Your instructions:
Return exactly the lines below, starting with the one that has "style DB_C fill:#f90,stroke:#232f3e,color:#fff" and going on through the one that has "style Rocks fill:#444,stroke:#".
====== The data ======
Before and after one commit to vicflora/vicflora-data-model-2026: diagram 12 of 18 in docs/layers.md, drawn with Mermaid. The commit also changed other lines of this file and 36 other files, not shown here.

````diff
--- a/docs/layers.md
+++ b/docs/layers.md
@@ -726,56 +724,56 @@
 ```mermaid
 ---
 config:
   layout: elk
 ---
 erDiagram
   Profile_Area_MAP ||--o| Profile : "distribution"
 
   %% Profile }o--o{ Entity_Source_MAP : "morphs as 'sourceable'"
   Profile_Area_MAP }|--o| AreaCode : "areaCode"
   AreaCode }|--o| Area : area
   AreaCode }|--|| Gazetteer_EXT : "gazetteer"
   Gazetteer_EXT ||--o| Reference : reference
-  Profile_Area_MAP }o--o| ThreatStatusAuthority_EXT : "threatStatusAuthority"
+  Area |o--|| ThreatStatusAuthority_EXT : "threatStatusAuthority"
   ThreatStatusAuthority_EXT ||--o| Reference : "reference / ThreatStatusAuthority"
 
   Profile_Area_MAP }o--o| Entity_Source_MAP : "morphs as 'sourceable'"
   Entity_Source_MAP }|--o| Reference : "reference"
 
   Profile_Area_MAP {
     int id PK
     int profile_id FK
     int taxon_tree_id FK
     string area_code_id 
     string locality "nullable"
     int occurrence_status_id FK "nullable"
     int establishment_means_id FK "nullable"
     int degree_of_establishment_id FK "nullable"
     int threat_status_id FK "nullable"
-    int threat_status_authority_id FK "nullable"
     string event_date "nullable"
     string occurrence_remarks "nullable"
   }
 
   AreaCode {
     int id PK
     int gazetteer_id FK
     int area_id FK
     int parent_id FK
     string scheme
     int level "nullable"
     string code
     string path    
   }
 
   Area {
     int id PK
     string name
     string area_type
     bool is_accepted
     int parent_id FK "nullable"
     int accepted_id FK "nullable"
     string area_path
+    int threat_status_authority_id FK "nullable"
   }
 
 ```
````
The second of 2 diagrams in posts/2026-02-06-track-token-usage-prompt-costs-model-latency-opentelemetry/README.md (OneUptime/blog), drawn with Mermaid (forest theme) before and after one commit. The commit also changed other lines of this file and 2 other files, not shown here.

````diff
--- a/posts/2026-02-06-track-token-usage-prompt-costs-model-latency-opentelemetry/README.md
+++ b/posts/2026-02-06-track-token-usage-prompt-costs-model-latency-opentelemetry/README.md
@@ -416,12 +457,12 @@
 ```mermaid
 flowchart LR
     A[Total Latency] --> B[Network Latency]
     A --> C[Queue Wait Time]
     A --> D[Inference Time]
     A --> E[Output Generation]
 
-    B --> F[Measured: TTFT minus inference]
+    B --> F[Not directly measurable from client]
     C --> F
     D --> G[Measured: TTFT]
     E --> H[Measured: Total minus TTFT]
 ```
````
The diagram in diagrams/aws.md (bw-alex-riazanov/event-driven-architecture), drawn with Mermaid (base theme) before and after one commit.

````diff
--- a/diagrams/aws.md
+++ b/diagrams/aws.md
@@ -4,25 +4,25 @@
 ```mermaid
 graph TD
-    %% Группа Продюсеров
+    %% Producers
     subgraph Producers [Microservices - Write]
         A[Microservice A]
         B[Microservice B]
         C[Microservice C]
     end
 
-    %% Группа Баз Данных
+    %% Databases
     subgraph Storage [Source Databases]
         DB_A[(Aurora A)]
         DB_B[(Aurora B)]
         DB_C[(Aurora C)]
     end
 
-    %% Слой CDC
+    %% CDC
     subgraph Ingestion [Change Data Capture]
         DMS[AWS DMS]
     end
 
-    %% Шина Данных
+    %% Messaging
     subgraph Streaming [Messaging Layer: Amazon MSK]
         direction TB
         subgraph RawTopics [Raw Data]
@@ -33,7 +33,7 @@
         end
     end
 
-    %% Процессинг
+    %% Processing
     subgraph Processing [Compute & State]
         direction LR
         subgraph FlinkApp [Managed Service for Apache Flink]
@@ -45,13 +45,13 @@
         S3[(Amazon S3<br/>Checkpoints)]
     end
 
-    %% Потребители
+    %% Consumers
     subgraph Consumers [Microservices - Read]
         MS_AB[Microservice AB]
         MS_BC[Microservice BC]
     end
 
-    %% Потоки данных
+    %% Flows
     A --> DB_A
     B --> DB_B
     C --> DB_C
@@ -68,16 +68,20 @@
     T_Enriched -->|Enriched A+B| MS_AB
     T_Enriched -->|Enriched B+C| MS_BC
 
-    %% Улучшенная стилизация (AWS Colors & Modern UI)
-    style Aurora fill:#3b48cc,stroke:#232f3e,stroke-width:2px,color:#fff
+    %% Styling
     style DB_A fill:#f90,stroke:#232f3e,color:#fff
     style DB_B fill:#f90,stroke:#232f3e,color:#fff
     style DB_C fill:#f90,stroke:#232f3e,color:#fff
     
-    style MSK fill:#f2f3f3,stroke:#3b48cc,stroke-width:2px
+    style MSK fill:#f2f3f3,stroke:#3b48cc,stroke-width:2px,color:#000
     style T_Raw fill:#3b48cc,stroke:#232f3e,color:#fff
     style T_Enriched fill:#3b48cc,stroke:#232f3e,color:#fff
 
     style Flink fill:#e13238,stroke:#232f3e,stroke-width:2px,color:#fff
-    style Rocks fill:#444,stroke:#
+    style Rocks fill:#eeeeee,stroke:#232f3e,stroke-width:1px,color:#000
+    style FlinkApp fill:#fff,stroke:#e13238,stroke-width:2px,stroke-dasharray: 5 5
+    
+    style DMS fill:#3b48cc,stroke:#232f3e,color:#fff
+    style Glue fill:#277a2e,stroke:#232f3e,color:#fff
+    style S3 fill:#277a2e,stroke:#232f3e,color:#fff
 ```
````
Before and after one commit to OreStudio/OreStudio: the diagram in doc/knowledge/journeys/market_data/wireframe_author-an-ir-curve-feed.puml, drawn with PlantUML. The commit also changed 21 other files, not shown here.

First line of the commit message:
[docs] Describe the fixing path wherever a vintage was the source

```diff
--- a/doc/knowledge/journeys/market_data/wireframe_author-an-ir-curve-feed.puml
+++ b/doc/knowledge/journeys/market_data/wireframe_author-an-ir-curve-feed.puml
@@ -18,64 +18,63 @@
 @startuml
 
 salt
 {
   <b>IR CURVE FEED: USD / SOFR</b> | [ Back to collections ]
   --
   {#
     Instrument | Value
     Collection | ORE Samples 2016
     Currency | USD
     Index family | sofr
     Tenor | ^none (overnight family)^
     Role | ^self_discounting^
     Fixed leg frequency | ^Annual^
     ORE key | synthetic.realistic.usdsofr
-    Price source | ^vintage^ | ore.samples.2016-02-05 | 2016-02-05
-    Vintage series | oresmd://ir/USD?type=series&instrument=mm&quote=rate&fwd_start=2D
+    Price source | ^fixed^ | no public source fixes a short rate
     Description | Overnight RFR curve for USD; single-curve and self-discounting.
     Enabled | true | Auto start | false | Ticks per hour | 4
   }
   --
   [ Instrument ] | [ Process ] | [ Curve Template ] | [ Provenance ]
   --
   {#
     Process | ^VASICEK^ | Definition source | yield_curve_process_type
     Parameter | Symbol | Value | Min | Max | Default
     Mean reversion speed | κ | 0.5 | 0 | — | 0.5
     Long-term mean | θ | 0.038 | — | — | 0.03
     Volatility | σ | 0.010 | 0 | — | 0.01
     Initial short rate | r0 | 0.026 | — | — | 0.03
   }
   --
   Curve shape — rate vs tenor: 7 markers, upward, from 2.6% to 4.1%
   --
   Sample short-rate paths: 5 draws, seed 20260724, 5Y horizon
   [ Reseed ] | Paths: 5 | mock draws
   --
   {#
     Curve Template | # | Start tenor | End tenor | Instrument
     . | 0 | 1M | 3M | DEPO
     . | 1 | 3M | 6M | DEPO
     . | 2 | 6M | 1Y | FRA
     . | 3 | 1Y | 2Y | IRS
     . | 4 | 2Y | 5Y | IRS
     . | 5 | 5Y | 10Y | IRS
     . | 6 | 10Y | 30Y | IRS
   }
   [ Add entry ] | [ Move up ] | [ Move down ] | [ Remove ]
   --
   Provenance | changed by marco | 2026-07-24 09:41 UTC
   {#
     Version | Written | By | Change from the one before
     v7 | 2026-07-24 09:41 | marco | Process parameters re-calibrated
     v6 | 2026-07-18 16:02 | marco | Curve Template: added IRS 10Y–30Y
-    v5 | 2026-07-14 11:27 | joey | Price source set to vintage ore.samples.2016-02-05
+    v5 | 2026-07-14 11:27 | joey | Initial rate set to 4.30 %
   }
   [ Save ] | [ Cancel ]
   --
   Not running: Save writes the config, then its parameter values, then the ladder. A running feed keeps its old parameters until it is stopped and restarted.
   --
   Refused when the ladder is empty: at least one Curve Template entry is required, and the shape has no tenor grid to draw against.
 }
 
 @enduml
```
======
Output of the task:
     style DB_C fill:#f90,stroke:#232f3e,color:#fff
     
-    style MSK fill:#f2f3f3,stroke:#3b48cc,stroke-width:2px
+    style MSK fill:#f2f3f3,stroke:#3b48cc,stroke-width:2px,color:#000
     style T_Raw fill:#3b48cc,stroke:#232f3e,color:#fff
     style T_Enriched fill:#3b48cc,stroke:#232f3e,color:#fff
 
     style Flink fill:#e13238,stroke:#232f3e,stroke-width:2px,color:#fff
-    style Rocks fill:#444,stroke:#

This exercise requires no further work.